*Requirement*
Return the full listing unchanged, excluding any images it contains.

*Material for the task*
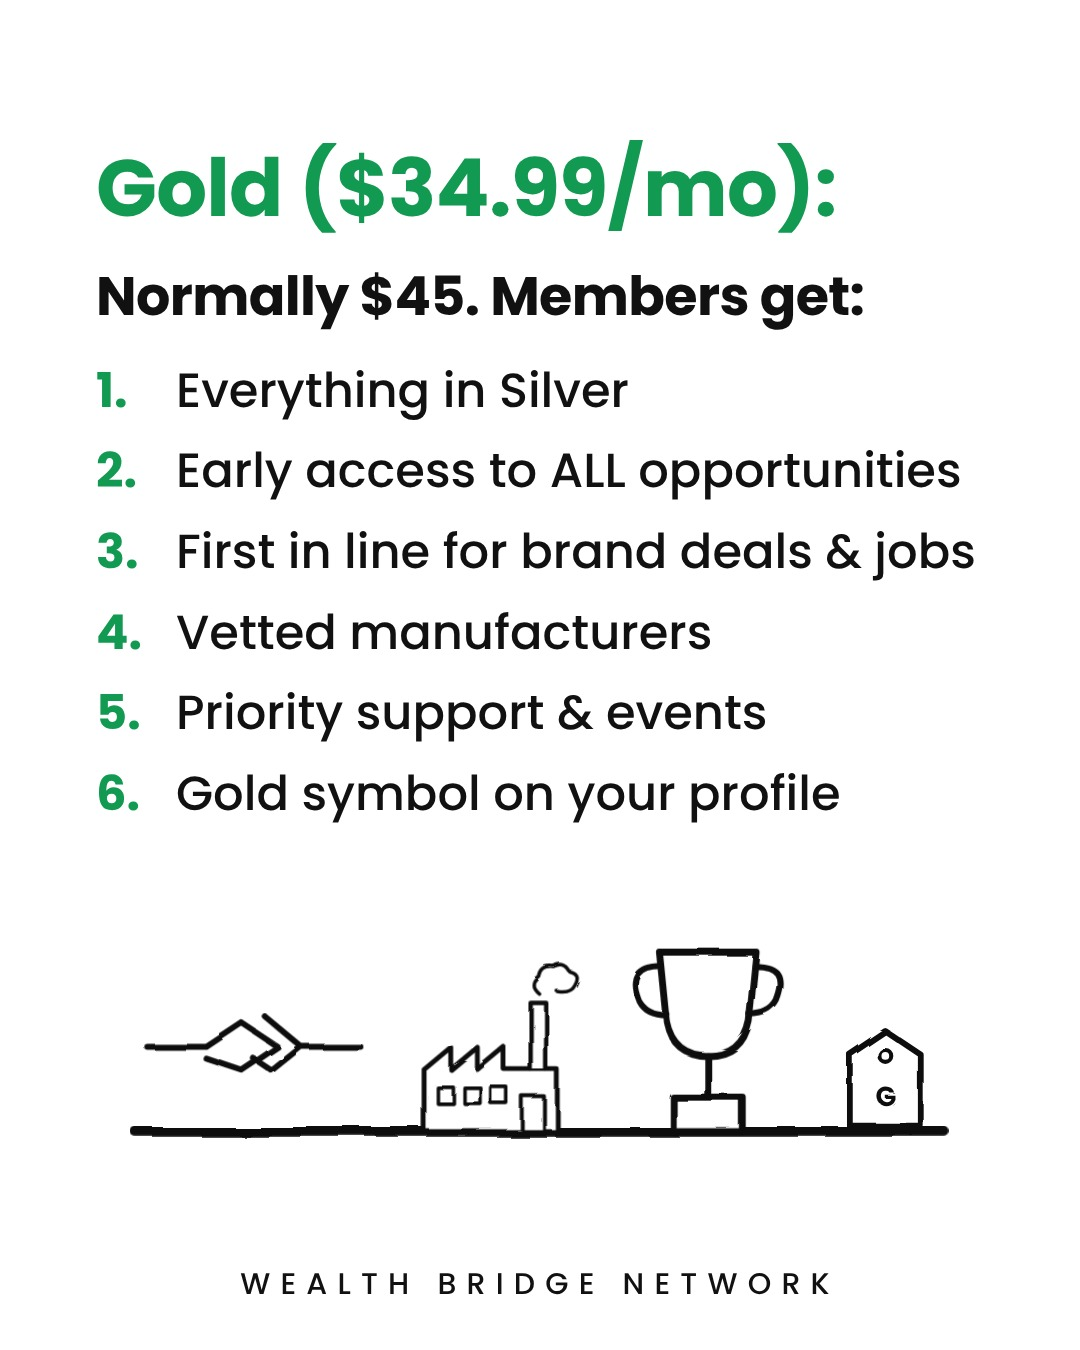
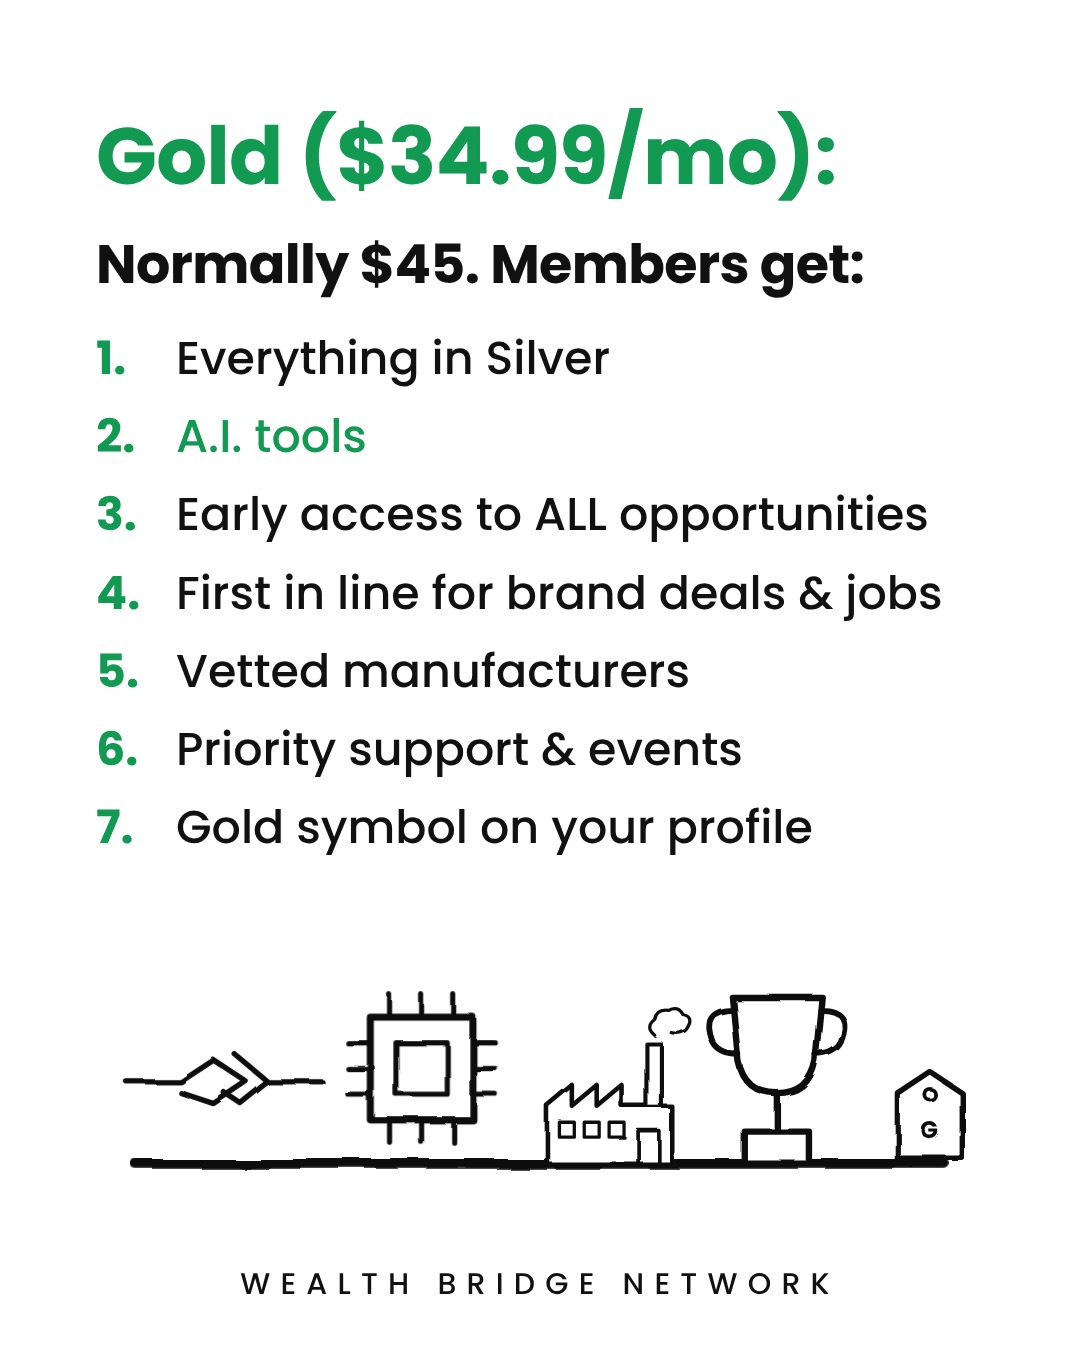
Membership carousel: Silver/Gold access to brand deals, jobs & universities; Gold adds A.I. tools
Claude-Session: https://claude.ai/code/session_01XWHiAw1FC92SEhPtnn4Xv2

Changed region(s): [[0.0917, 0.0622, 0.9167, 0.6222], [0.1222, 0.6844, 0.9167, 0.8711]]

diff --git a/content/membership.py b/content/membership.py
@@ -46,7 +46,7 @@ TIER = dict(hd=84, fs=58, **{"is": 54}, ah=330)
 POSTS = [
 dict(id="m1-memberships", pillar="Membership", title="Which membership is right for you?",
  caption=caption("Free, Silver, Gold or Green: which Wealth Bridge membership is right for you?",
-                 "Silver ($12.99/mo): apartment listings, weekly newsletter, selected opportunities and member-only webinars. Gold ($34.99/mo): early access to ALL opportunities, first in line for brand deals and jobs, vetted manufacturers and priority support. Green: free for approved companies. Tap the link in bio to join.",
+                 "Silver ($12.99/mo): apartment listings, weekly newsletter, access to brand deals, jobs and universities, and member-only webinars. Gold ($34.99/mo): everything in Silver plus A.I. tools, early access to ALL opportunities, first in line for brand deals and jobs, vetted manufacturers and priority support. Green: free for approved companies. Tap the link in bio to join.",
                  "#ugccreator #branddeals #creatoreconomy #membership"),
  slides=[
  dict(hook="Which\n*membership*\nis right\nfor you?", hs=124, swipe=True, kick="Free, Silver, Gold or Green. Here's the difference.",
@@ -57,15 +57,15 @@ dict(id="m1-memberships", pillar="Membership", title="Which membership is right 
       items=["A free account", "Weekly China tips", "Upgrade any time"],
       scene=icons(phone(170, 250, 0.75, "WBN"), board(450, 250, 0.6, "TIPS"), check(720, 230, 1.1, True)), vh=260, **TIER),
  dict(head="Silver ($12.99/mo):", text=["Normally $25. Members get:"],
-      items=["Apartment listings + maid, chef & nanny", "Weekly newsletter & updates", "Selected opportunities",
+      items=["Apartment listings + maid, chef & nanny", "Weekly newsletter & updates", "Brand deals, jobs & universities",
              "Member-only webinars", "Silver symbol on your profile"],
       scene=icons(door(130, 250, 0.6), board(330, 250, 0.55, "NEWS"), magnifier(520, 250, 0.8), laptop(700, 250, 0.55, "LIVE"), tag(840, 250, 0.6, "S")), vh=260,
       **{**TIER, "is": 50, "fs": 54, "hd": 80}),
  dict(head="Gold ($34.99/mo):", text=["Normally $45. Members get:"],
-      items=["Everything in Silver", "Early access to ALL opportunities", "First in line for brand deals & jobs",
+      items=["Everything in Silver", "*A.I. tools*", "Early access to ALL opportunities", "First in line for brand deals & jobs",
              "Vetted manufacturers", "Priority support & events", "Gold symbol on your profile"],
-      scene=icons(handshake_hands(160, 200, 0.6), factory(400, 250, 0.45), trophy(620, 250, 0.7), tag(800, 250, 0.6, "G")), vh=260,
-      **{**TIER, "is": 48, "fs": 54, "hd": 80}),
+      scene=icons(handshake_hands(130, 200, 0.55), chip(330, 225, 0.65), factory(520, 250, 0.42), trophy(690, 250, 0.65), tag(845, 250, 0.55, "G")), vh=260,
+      **{**TIER, "is": 46, "fs": 54, "hd": 80}),
  dict(head="Green (companies):", text=["Free. Approved companies get:"],
       items=["Their own application track", "The green symbol", "A green badge on our marketing"],
       scene=icons(factory(180, 250, 0.5), board(450, 250, 0.6, "APPLY"), check(640, 230, 1.0, True), tag(800, 250, 0.65, "G")), vh=260,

*Output*
Membership carousel: Silver/Gold access to brand deals, jobs & universities; Gold adds A.I. tools
Claude-Session: https://claude.ai/code/session_01XWHiAw1FC92SEhPtnn4Xv2

Changed region(s): [[0.0917, 0.0622, 0.9167, 0.6222], [0.1222, 0.6844, 0.9167, 0.8711]]

diff --git a/content/membership.py b/content/membership.py
@@ -46,7 +46,7 @@ TIER = dict(hd=84, fs=58, **{"is": 54}, ah=330)
 POSTS = [
 dict(id="m1-memberships", pillar="Membership", title="Which membership is right for you?",
  caption=caption("Free, Silver, Gold or Green: which Wealth Bridge membership is right for you?",
-                 "Silver ($12.99/mo): apartment listings, weekly newsletter, selected opportunities and member-only webinars. Gold ($34.99/mo): early access to ALL opportunities, first in line for brand deals and jobs, vetted manufacturers and priority support. Green: free for approved companies. Tap the link in bio to join.",
+                 "Silver ($12.99/mo): apartment listings, weekly newsletter, access to brand deals, jobs and universities, and member-only webinars. Gold ($34.99/mo): everything in Silver plus A.I. tools, early access to ALL opportunities, first in line for brand deals and jobs, vetted manufacturers and priority support. Green: free for approved companies. Tap the link in bio to join.",
                  "#ugccreator #branddeals #creatoreconomy #membership"),
  slides=[
  dict(hook="Which\n*membership*\nis right\nfor you?", hs=124, swipe=True, kick="Free, Silver, Gold or Green. Here's the difference.",
@@ -57,15 +57,15 @@ dict(id="m1-memberships", pillar="Membership", title="Which membership is right 
       items=["A free account", "Weekly China tips", "Upgrade any time"],
       scene=icons(phone(170, 250, 0.75, "WBN"), board(450, 250, 0.6, "TIPS"), check(720, 230, 1.1, True)), vh=260, **TIER),
  dict(head="Silver ($12.99/mo):", text=["Normally $25. Members get:"],
-      items=["Apartment listings + maid, chef & nanny", "Weekly newsletter & updates", "Selected opportunities",
+      items=["Apartment listings + maid, chef & nanny", "Weekly newsletter & updates", "Brand deals, jobs & universities",
              "Member-only webinars", "Silver symbol on your profile"],
       scene=icons(door(130, 250, 0.6), board(330, 250, 0.55, "NEWS"), magnifier(520, 250, 0.8), laptop(700, 250, 0.55, "LIVE"), tag(840, 250, 0.6, "S")), vh=260,
       **{**TIER, "is": 50, "fs": 54, "hd": 80}),
  dict(head="Gold ($34.99/mo):", text=["Normally $45. Members get:"],
-      items=["Everything in Silver", "Early access to ALL opportunities", "First in line for brand deals & jobs",
+      items=["Everything in Silver", "*A.I. tools*", "Early access to ALL opportunities", "First in line for brand deals & jobs",
              "Vetted manufacturers", "Priority support & events", "Gold symbol on your profile"],
-      scene=icons(handshake_hands(160, 200, 0.6), factory(400, 250, 0.45), trophy(620, 250, 0.7), tag(800, 250, 0.6, "G")), vh=260,
-      **{**TIER, "is": 48, "fs": 54, "hd": 80}),
+      scene=icons(handshake_hands(130, 200, 0.55), chip(330, 225, 0.65), factory(520, 250, 0.42), trophy(690, 250, 0.65), tag(845, 250, 0.55, "G")), vh=260,
+      **{**TIER, "is": 46, "fs": 54, "hd": 80}),
  dict(head="Green (companies):", text=["Free. Approved companies get:"],
       items=["Their own application track", "The green symbol", "A green badge on our marketing"],
       scene=icons(factory(180, 250, 0.5), board(450, 250, 0.6, "APPLY"), check(640, 230, 1.0, True), tag(800, 250, 0.65, "G")), vh=260,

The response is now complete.